→ Action item
The whole listing is to be reproduced exactly as given.

━━━━━ Study material ━━━━━

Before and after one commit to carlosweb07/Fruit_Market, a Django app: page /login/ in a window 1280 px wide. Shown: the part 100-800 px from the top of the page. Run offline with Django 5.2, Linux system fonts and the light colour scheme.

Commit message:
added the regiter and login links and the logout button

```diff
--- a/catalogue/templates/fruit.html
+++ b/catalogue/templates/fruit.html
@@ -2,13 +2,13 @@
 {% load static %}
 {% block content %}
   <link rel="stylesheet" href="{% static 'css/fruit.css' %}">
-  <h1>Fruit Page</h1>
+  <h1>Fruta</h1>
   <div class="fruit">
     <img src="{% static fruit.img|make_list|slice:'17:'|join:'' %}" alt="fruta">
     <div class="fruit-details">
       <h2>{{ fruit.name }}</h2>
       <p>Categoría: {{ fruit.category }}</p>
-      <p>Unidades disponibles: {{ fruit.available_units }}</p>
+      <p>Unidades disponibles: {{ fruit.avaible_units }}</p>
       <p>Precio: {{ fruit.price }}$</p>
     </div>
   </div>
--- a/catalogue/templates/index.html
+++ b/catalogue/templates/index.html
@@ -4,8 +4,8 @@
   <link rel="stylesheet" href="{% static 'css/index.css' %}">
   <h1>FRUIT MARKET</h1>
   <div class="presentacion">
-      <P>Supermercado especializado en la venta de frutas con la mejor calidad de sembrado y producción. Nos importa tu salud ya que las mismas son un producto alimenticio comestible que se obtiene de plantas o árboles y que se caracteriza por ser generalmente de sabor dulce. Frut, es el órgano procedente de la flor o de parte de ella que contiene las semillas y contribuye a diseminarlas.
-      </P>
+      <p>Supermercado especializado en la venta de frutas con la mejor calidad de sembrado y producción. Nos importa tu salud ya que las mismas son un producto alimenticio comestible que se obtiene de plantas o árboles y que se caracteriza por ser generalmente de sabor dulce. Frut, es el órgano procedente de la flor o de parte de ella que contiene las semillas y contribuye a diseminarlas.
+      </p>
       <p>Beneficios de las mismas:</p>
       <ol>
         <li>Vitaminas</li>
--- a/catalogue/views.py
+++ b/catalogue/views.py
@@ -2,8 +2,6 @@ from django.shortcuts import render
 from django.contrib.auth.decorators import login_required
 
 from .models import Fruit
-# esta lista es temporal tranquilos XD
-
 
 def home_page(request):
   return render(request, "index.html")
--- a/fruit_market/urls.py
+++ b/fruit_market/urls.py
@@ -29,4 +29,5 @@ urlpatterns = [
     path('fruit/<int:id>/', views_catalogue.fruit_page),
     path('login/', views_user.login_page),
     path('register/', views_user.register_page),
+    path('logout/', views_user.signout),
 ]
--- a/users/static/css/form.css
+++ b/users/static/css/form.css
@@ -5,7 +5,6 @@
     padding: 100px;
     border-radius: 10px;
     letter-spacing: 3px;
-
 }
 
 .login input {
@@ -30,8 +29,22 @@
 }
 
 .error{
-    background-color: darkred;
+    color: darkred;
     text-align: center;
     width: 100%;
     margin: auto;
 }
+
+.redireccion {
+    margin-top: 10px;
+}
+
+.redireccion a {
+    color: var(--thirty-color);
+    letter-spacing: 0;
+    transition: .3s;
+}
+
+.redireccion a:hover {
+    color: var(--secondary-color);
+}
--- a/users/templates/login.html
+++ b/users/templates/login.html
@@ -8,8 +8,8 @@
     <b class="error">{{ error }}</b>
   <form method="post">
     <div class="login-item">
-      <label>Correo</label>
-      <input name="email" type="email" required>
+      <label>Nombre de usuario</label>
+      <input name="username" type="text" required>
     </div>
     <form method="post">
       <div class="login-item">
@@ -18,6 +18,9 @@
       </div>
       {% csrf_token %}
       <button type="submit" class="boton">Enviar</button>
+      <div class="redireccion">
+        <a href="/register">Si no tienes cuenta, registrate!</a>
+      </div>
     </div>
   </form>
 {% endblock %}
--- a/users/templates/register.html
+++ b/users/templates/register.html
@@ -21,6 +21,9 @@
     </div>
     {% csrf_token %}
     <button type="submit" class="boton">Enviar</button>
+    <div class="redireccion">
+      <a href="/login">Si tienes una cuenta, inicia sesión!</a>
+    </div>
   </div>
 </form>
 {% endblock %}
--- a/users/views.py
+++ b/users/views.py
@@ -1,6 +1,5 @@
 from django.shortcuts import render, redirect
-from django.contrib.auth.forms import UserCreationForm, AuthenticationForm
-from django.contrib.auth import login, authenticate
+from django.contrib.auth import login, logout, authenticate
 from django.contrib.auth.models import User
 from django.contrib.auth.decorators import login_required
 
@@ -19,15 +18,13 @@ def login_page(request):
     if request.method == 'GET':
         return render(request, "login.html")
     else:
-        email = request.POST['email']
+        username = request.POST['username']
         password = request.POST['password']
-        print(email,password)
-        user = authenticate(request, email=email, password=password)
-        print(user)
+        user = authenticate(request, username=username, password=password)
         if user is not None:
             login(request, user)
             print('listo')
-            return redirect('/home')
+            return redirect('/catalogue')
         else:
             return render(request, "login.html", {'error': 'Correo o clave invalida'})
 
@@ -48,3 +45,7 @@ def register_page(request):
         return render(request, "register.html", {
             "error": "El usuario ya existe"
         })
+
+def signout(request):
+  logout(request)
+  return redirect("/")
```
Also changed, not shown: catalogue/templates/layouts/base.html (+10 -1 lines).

━━━━━

→ Task result
Before and after one commit to carlosweb07/Fruit_Market, a Django app: page /login/ in a window 1280 px wide. Shown: the part 100-800 px from the top of the page. Run offline with Django 5.2, Linux system fonts and the light colour scheme.

Commit message:
added the regiter and login links and the logout button

```diff
--- a/catalogue/templates/fruit.html
+++ b/catalogue/templates/fruit.html
@@ -2,13 +2,13 @@
 {% load static %}
 {% block content %}
   <link rel="stylesheet" href="{% static 'css/fruit.css' %}">
-  <h1>Fruit Page</h1>
+  <h1>Fruta</h1>
   <div class="fruit">
     <img src="{% static fruit.img|make_list|slice:'17:'|join:'' %}" alt="fruta">
     <div class="fruit-details">
       <h2>{{ fruit.name }}</h2>
       <p>Categoría: {{ fruit.category }}</p>
-      <p>Unidades disponibles: {{ fruit.available_units }}</p>
+      <p>Unidades disponibles: {{ fruit.avaible_units }}</p>
       <p>Precio: {{ fruit.price }}$</p>
     </div>
   </div>
--- a/catalogue/templates/index.html
+++ b/catalogue/templates/index.html
@@ -4,8 +4,8 @@
   <link rel="stylesheet" href="{% static 'css/index.css' %}">
   <h1>FRUIT MARKET</h1>
   <div class="presentacion">
-      <P>Supermercado especializado en la venta de frutas con la mejor calidad de sembrado y producción. Nos importa tu salud ya que las mismas son un producto alimenticio comestible que se obtiene de plantas o árboles y que se caracteriza por ser generalmente de sabor dulce. Frut, es el órgano procedente de la flor o de parte de ella que contiene las semillas y contribuye a diseminarlas.
-      </P>
+      <p>Supermercado especializado en la venta de frutas con la mejor calidad de sembrado y producción. Nos importa tu salud ya que las mismas son un producto alimenticio comestible que se obtiene de plantas o árboles y que se caracteriza por ser generalmente de sabor dulce. Frut, es el órgano procedente de la flor o de parte de ella que contiene las semillas y contribuye a diseminarlas.
+      </p>
       <p>Beneficios de las mismas:</p>
       <ol>
         <li>Vitaminas</li>
--- a/catalogue/views.py
+++ b/catalogue/views.py
@@ -2,8 +2,6 @@ from django.shortcuts import render
 from django.contrib.auth.decorators import login_required
 
 from .models import Fruit
-# esta lista es temporal tranquilos XD
-
 
 def home_page(request):
   return render(request, "index.html")
--- a/fruit_market/urls.py
+++ b/fruit_market/urls.py
@@ -29,4 +29,5 @@ urlpatterns = [
     path('fruit/<int:id>/', views_catalogue.fruit_page),
     path('login/', views_user.login_page),
     path('register/', views_user.register_page),
+    path('logout/', views_user.signout),
 ]
--- a/users/static/css/form.css
+++ b/users/static/css/form.css
@@ -5,7 +5,6 @@
     padding: 100px;
     border-radius: 10px;
     letter-spacing: 3px;
-
 }
 
 .login input {
@@ -30,8 +29,22 @@
 }
 
 .error{
-    background-color: darkred;
+    color: darkred;
     text-align: center;
     width: 100%;
     margin: auto;
 }
+
+.redireccion {
+    margin-top: 10px;
+}
+
+.redireccion a {
+    color: var(--thirty-color);
+    letter-spacing: 0;
+    transition: .3s;
+}
+
+.redireccion a:hover {
+    color: var(--secondary-color);
+}
--- a/users/templates/login.html
+++ b/users/templates/login.html
@@ -8,8 +8,8 @@
     <b class="error">{{ error }}</b>
   <form method="post">
     <div class="login-item">
-      <label>Correo</label>
-      <input name="email" type="email" required>
+      <label>Nombre de usuario</label>
+      <input name="username" type="text" required>
     </div>
     <form method="post">
       <div class="login-item">
@@ -18,6 +18,9 @@
       </div>
       {% csrf_token %}
       <button type="submit" class="boton">Enviar</button>
+      <div class="redireccion">
+        <a href="/register">Si no tienes cuenta, registrate!</a>
+      </div>
     </div>
   </form>
 {% endblock %}
--- a/users/templates/register.html
+++ b/users/templates/register.html
@@ -21,6 +21,9 @@
     </div>
     {% csrf_token %}
     <button type="submit" class="boton">Enviar</button>
+    <div class="redireccion">
+      <a href="/login">Si tienes una cuenta, inicia sesión!</a>
+    </div>
   </div>
 </form>
 {% endblock %}
--- a/users/views.py
+++ b/users/views.py
@@ -1,6 +1,5 @@
 from django.shortcuts import render, redirect
-from django.contrib.auth.forms import UserCreationForm, AuthenticationForm
-from django.contrib.auth import login, authenticate
+from django.contrib.auth import login, logout, authenticate
 from django.contrib.auth.models import User
 from django.contrib.auth.decorators import login_required
 
@@ -19,15 +18,13 @@ def login_page(request):
     if request.method == 'GET':
         return render(request, "login.html")
     else:
-        email = request.POST['email']
+        username = request.POST['username']
         password = request.POST['password']
-        print(email,password)
-        user = authenticate(request, email=email, password=password)
-        print(user)
+        user = authenticate(request, username=username, password=password)
         if user is not None:
             login(request, user)
             print('listo')
-            return redirect('/home')
+            return redirect('/catalogue')
         else:
             return render(request, "login.html", {'error': 'Correo o clave invalida'})
 
@@ -48,3 +45,7 @@ def register_page(request):
         return render(request, "register.html", {
             "error": "El usuario ya existe"
         })
+
+def signout(request):
+  logout(request)
+  return redirect("/")
```
Also changed, not shown: catalogue/templates/layouts/base.html (+10 -1 lines).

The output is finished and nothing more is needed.